“And a young prince must be prudent like that,
giving freely while his father lives
so that afterwards in age when fighting starts,
steadfast companions will stand by him and hold the line.”
As many of you know, I recently joined the ranks of fatherhood after a solid run as a bachelor. Fatherhood is great on so many levels, but also very intriguing intellectually. As my daughter emerges on her 6th week, her mother and I have started talking a lot about sleep training, or lack thereof.
It seems there are many different (and really divergent) views on how to encourage a baby to fall asleep on a timely basis and, also, how to to ensure she gets the right amount of sleep. On one extreme, there is the "cry-it-out method," in which the infant figures out how to sleep on their own. On the other extreme is "attachment parenting" in which the infant is basically brought into the familial bed.
After doing a survey of my friends, one suggestion that was most unique was to read Beowulf just before bedtime. I’m not sure if we will employ the so called “Beowulf Method,” but admittedly if it didn’t put our little Emmy to sleep, it would certainly work with her parents.
Speaking of sleep training, global asset markets continue to be in deep REM sleep. In our Q3 themes deck, we emphasized this with our theme: Volatility Asymmetry. A few highlights from that theme include:
- U.S. equity volatility is literally at an all-time low and well below the 20-year mean of 20.05;
- Fixed income volatility is also literally at an all-time low and the current reading is 54.03, which is in the 1.5% percentile versus the long run mean of 99.7; and
- Finally, the JPM Global foreign exchange volatility index is at 5.45 versus the long run mean of 10.6.
Yes, it is official -- the world’s central banks have lulled the markets to sleep, for now at least.
Back to the Global Macro Grind...
The interesting thing about global markets of course is that global risk can happen all at once. Any of you that have invested and thrived over the last decade know this fact only too well. As of late, so do those investors that have parked capital in Portugal.
No doubt most of you have been following the woes of Espirito Santo family of financial institutions in Portugal over the last month. This morning the news actually got incrementally worse. Specifically, Riforte Investments SA, a holding company in the Espirito Santo family, missed a $1.2Bn payment of commercial paper yesterday.

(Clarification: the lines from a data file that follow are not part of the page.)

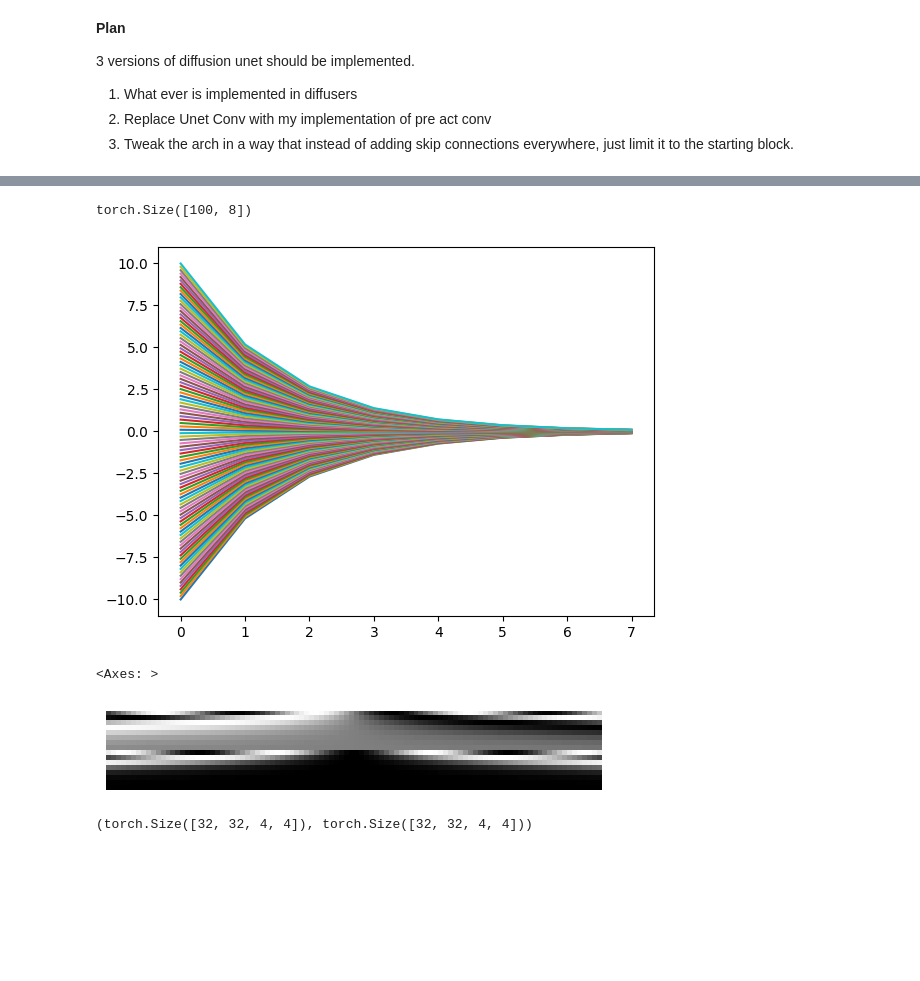
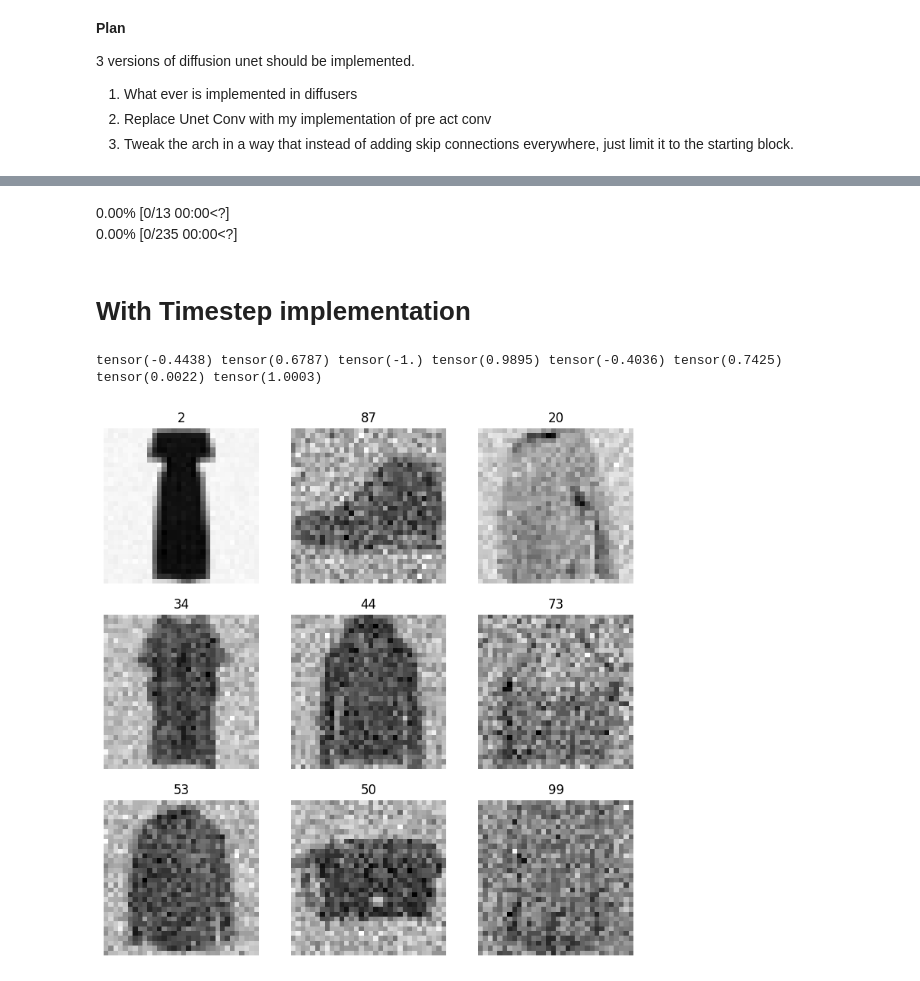
Before and after one commit to pranay8297/fastaip2, a Jupyter notebook: Diffusion_v1.ipynb, the cells around one changed output, grey strips where cells are left out. Cells and saved outputs as stored; diff of their text form; code cells hidden in the pictures; blank space fills up the shorter version.

```diff
--- a/Diffusion_v1.ipynb
+++ b/Diffusion_v1.ipynb
@@ -412,30 +396,25 @@ plt.plot(points)
-# %%
-points_dist = tsteps[:, None] * points[None, :].exp()
-points_dist.shape
-# %% [output]
-torch.Size([100, 8])
-# %%
-for i in points_dist: plt.plot(i)
-# %% [output]
-[figure, removed]
-# %%
-tembs = torch.cat((torch.sin(points_dist), torch.cos(points_dist)), dim = 1)
-show_image(tembs.T)
-# %% [output]
-<Axes: >
-[figure, removed]
+# %%
+learner.fit(epochs)
+# %% [output]
+0.00% [0/13 00:00<?]
+0.00% [0/235 00:00<?]
+# %% [markdown]
+# With Timestep implementation
 # %%
 def get_tembs(nsteps, nemb = 32, max_steps = 1000):
   tsteps = torch.linspace(-10, 10, nsteps)
   points = -1*math.log(max_steps) * torch.linspace(0, 1, nemb//2)
   points_dist = tsteps[:, None] * points[None, :].exp()
   return torch.cat((torch.sin(points_dist), torch.cos(points_dist)), dim = 1)
-# %%
-a = torch.randn(32, 64, 4, 4)
-x, y = a.chunk(2, dim = 1)
-x.shape, y.shape
-# %% [output]
-(torch.Size([32, 32, 4, 4]), torch.Size([32, 32, 4, 4]))
+# %%
+x, y = next(iter(dls.train))
+x = x[:16]
+(xout, t), y = noisify_img(DDPMPrep(n_steps = 100, beta_max=0.01), x)
+print(x.mean(), x.std(), x.min(), x.max(), xout.mean(), xout.std(), y.mean(), y.std())
+show_images(xout[:9], titles= [str(i.item()) for i in t[:9]])
+# %% [output]
+tensor(-0.4438) tensor(0.6787) tensor(-1.) tensor(0.9895) tensor(-0.4036) tensor(0.7425) tensor(0.0022) tensor(1.0003)
+[figure, added]
 # %%
 class EmbResBlock(nn.Module):
   def __init__(self, ni, nf, n_emb, kernel_size = 3, stride = 1, act = nn.SiLU, norm = nn.BatchNorm2d):
```
Also changed, not shown: parts of 33 cells of this notebook.
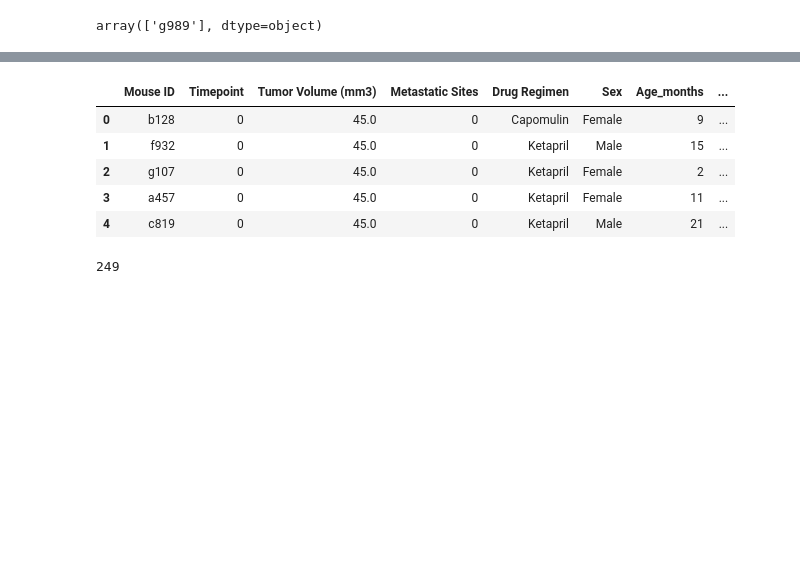
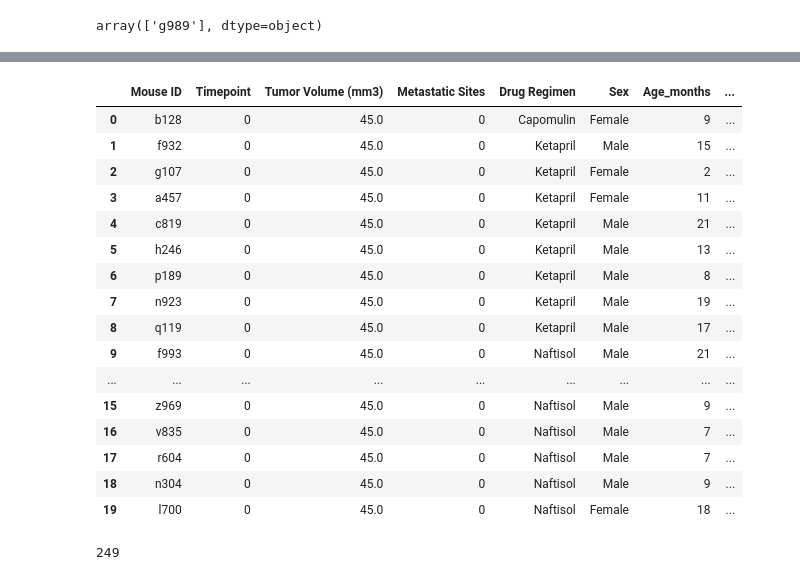
Before and after one commit to hhodek/DataVisChallenge, a Jupyter notebook: Pymaceuticals/pymaceuticals_starter.ipynb, the cells around one changed output, grey strips where cells are left out. Cells and saved outputs as stored; diff of their text form; code cells hidden in the pictures; blank space fills up the shorter version.

```diff
--- a/Pymaceuticals/pymaceuticals_starter.ipynb
+++ b/Pymaceuticals/pymaceuticals_starter.ipynb
@@ -57,15 +65,26 @@ duplicate_data.head()
 # %%
 # Create a clean DataFrame by dropping the duplicate mouse by its ID.
 cleaned_df = merged_df.drop(merged_df[merged_df["Mouse ID"] == "g989"].index)
 
-cleaned_df.head()
+cleaned_df.head(20)
 # %% [output]
 |  | Mouse ID | Timepoint | Tumor Volume (mm3) | Metastatic Sites | Drug Regimen | Sex | Age_months | ... |
 | 0 | b128 | 0 | 45.0 | 0 | Capomulin | Female | 9 | ... |
 | 1 | f932 | 0 | 45.0 | 0 | Ketapril | Male | 15 | ... |
 | 2 | g107 | 0 | 45.0 | 0 | Ketapril | Female | 2 | ... |
 | 3 | a457 | 0 | 45.0 | 0 | Ketapril | Female | 11 | ... |
 | 4 | c819 | 0 | 45.0 | 0 | Ketapril | Male | 21 | ... |
+| 5 | h246 | 0 | 45.0 | 0 | Ketapril | Male | 13 | ... |
+| 6 | p189 | 0 | 45.0 | 0 | Ketapril | Male | 8 | ... |
+| 7 | n923 | 0 | 45.0 | 0 | Ketapril | Male | 19 | ... |
+| 8 | q119 | 0 | 45.0 | 0 | Ketapril | Male | 17 | ... |
+| 9 | f993 | 0 | 45.0 | 0 | Naftisol | Male | 21 | ... |
+| ... | ... | ... | ... | ... | ... | ... | ... | ... |
+| 15 | z969 | 0 | 45.0 | 0 | Naftisol | Male | 9 | ... |
+| 16 | v835 | 0 | 45.0 | 0 | Naftisol | Male | 7 | ... |
+| 17 | r604 | 0 | 45.0 | 0 | Naftisol | Male | 7 | ... |
+| 18 | n304 | 0 | 45.0 | 0 | Naftisol | Male | 9 | ... |
+| 19 | l700 | 0 | 45.0 | 0 | Naftisol | Female | 18 | ... |
 # %%
 # Checking the number of mice in the clean DataFrame.
 micecount = merged_df["Mouse ID"].nunique()
```
Also changed, not shown: parts of 9 cells of this notebook.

The Portuguese Central Bank Governor was quick to put on his super central banker cape and fly to the rescue. In prepared comments, Carlos Costa indicated that shareholders of the parent were standing ready to inject more capital if needed. In the short run, this has actually helped as Banco Espiritu Santo’s bonds and stocks have recovered a portion of their losses.
Nonetheless, as we’ve highlighted in the Chart of the Day below, Portugal has disconnected with Europe rather quickly in the last month or so. Over the month, Portuguese equities are down more than 12% and are now down on the year just over 4.2%. Of the major markets in Europe, only Russia is down more (for some obvious reason related to the Ukraine).

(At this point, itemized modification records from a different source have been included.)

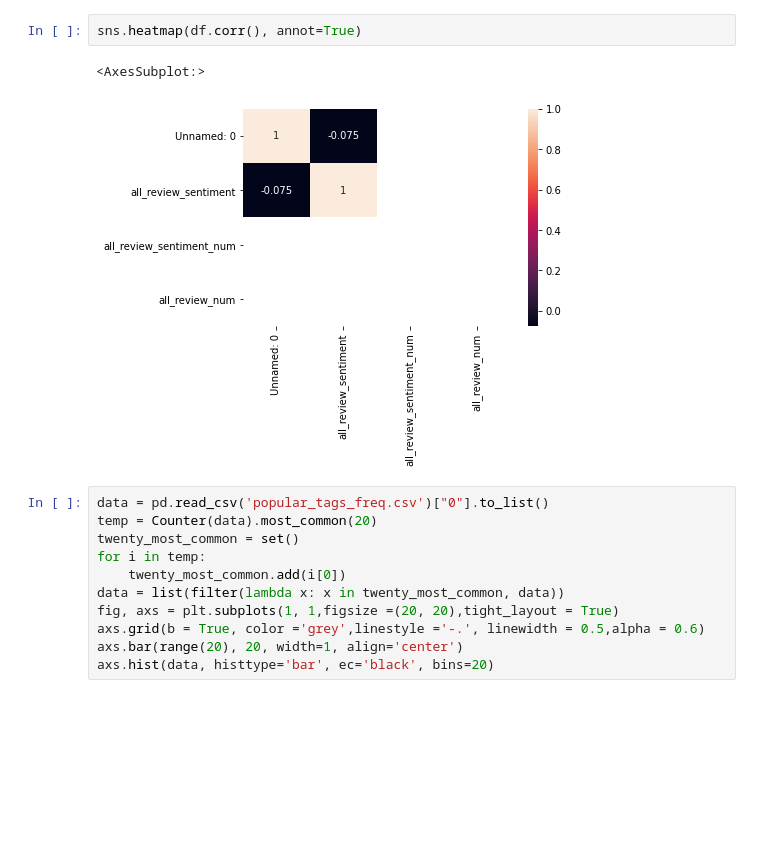
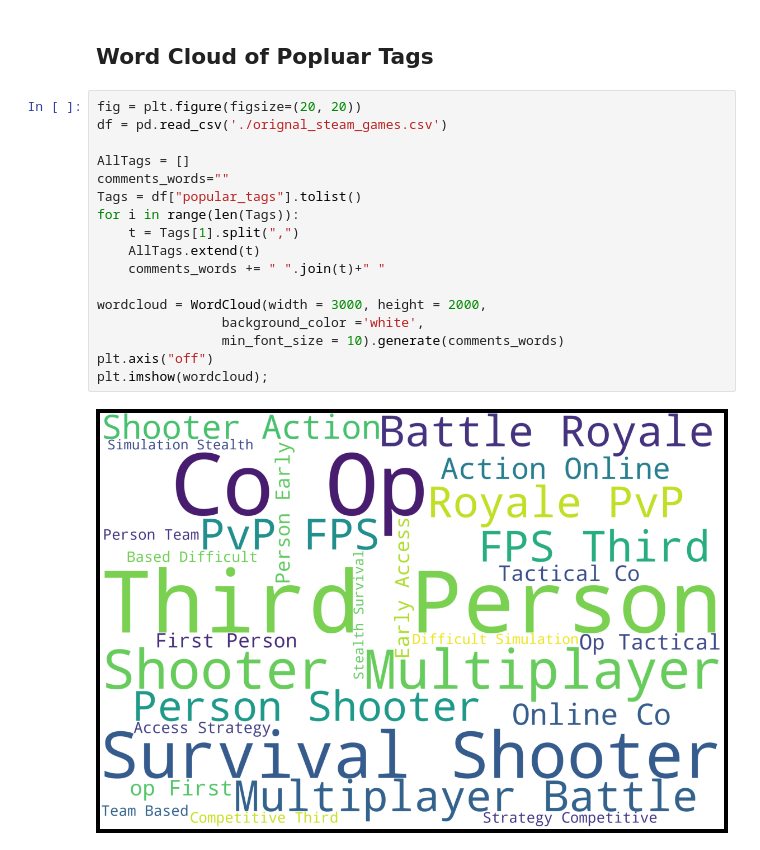
Before and after one commit to t348575/steam-recommendation-engine, a Jupyter notebook: visualization.ipynb, the cells around one changed output. Saved outputs shown, nothing was run; the diff lists cells and outputs as text; blank space fills up the shorter version.

```diff
--- a/visualization.ipynb
+++ b/visualization.ipynb
@@ -25,16 +8,21 @@ df
-# %%
-sns.heatmap(df.corr(), annot=True)
-# %% [output]
-<AxesSubplot:>
-[figure, removed]
-# %%
-data = pd.read_csv('popular_tags_freq.csv')["0"].to_list()
-temp = Counter(data).most_common(20)
-twenty_most_common = set()
-for i in temp:
-    twenty_most_common.add(i[0])
-data = list(filter(lambda x: x in twenty_most_common, data))
-fig, axs = plt.subplots(1, 1,figsize =(20, 20),tight_layout = True)
-axs.grid(b = True, color ='grey',linestyle ='-.', linewidth = 0.5,alpha = 0.6)
-axs.bar(range(20), 20, width=1, align='center')
-axs.hist(data, histtype='bar', ec='black', bins=20)
+# %% [markdown]
+## Word Cloud of Popluar Tags
+# %%
+fig = plt.figure(figsize=(20, 20))
+df = pd.read_csv('./orignal_steam_games.csv')
+
+AllTags = []
+comments_words=""
+Tags = df["popular_tags"].tolist()
+for i in range(len(Tags)):
+    t = Tags[1].split(",")
+    AllTags.extend(t)
+    comments_words += " ".join(t)+" "
+
+wordcloud = WordCloud(width = 3000, height = 2000,
+                background_color ='white',
+                min_font_size = 10).generate(comments_words)
+plt.axis("off")
+plt.imshow(wordcloud);
+# %% [output]
+[figure, added]
```
Also changed, not shown: parts of 7 cells of this notebook, 10 other files.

No surprise, Portuguese sovereign debt has seen a comparable spike in yields. While the 10-year yield of Portugal is still at a reasonable 3.73%, the fact remains that this yield has widened dramatically versus its peripheral peers Italy and Spain. We have also seen Portugal’s sovereign debt auctions have a much tighter bid-to-cover as of late.

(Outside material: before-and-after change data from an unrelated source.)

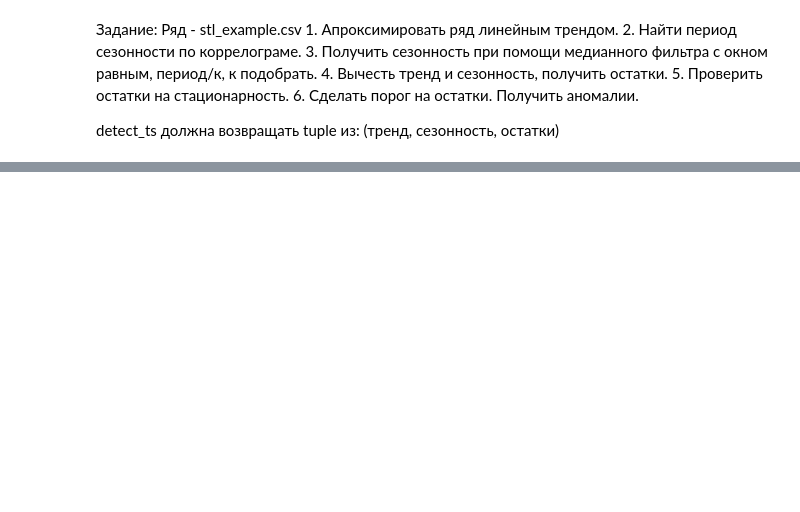
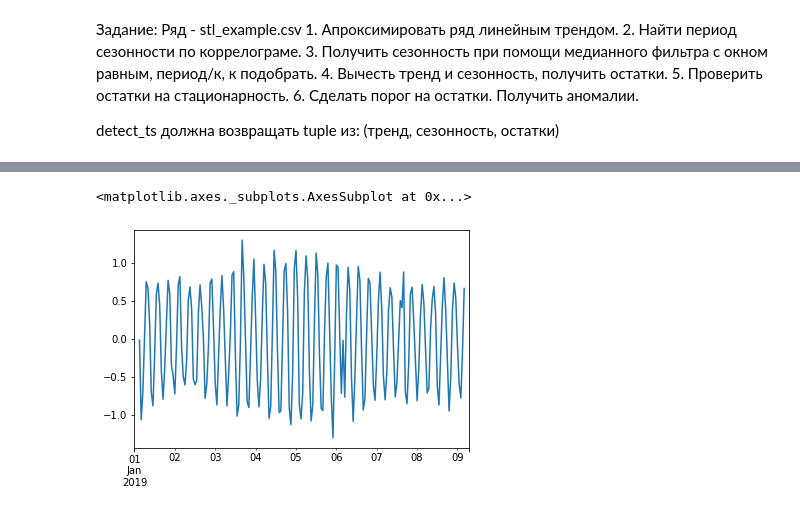
Before and after one commit to technogleb/ts_course_summer, a Jupyter notebook: week_1/stl.ipynb, the cells around one changed output, grey strips where cells are left out. Saved outputs shown, nothing was run; the diff lists cells and outputs as text; code cells hidden in the pictures; blank space fills up the shorter version.

```diff
--- a/week_1/stl.ipynb
+++ b/week_1/stl.ipynb
@@ -90,0 +121,5 @@ def detect_ts(ts):
+# %%
+decomp.resid.plot()
+# %% [output]
+<matplotlib.axes._subplots.AxesSubplot at 0x...>
+[figure, added]
```
Also changed, not shown: parts of 13 cells of this notebook, 1 other file.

The big question remains whether this is a canary in the proverbial global market coal mine, or, conversely, whether the bad news is priced in. Our Financials Sector Head Josh Steiner likely put it best in his weekly Risk Monitor note when he wrote the following (emphasis mine):
“Portugal's Espirito Santo Group continues to dominate news flow on the banking front. Both EU and US global bank swaps are widening sharply, and TED Spread is beginning to widen as well. For now, there appears to be no reason to assume that Espirito Santo's problems are widespread, but there is a rising level of uneasiness as investors ask how could this bank, which was under so much scrutiny for the last few years, suddenly be now having such problems?”
His point is an astute one and time will tell whether this is the awakening of risk that seems to be broadly not priced into global asset classes.
Unfortunately for Europe, which remains under the strains of too much debt, the economic data coming out of Europe as of late, with the exception of the United Kingdom, has been less than robust. Most telling this week was the reading from the German ZEW economic expectations index.
Expectations coming into the number were for a notable deceleration, but the actual number was much worse than expected. Specifically, July printed 27.1 versus expectations of 28.2 (29.8 prior). In reviewing the leading indicators for May, industrial production fell for a third consecutive month, missing expectations, and factory orders also missed. The ZEW Current situation survey also fell sharply from June while consensus expected a slight deceleration. That gauge printed 61.8 versus expectations for 67.4 (67.7 prior).
Growth slowing and banks imploding . . . perhaps our call that the U.S. Federal Reserve will be more dovish than consensus (read Jan Hatzius) believes will happen sooner than expected. But, hey, China just beat GDP by 0.1%, so there is that...
Our immediate-term Global Macro Risk Ranges are now:
UST 10yr Yield 2.49-2.58%
BSE Sensex 249
Keep your head up and stick on the ice,
Daryl G. Jones
Director of Research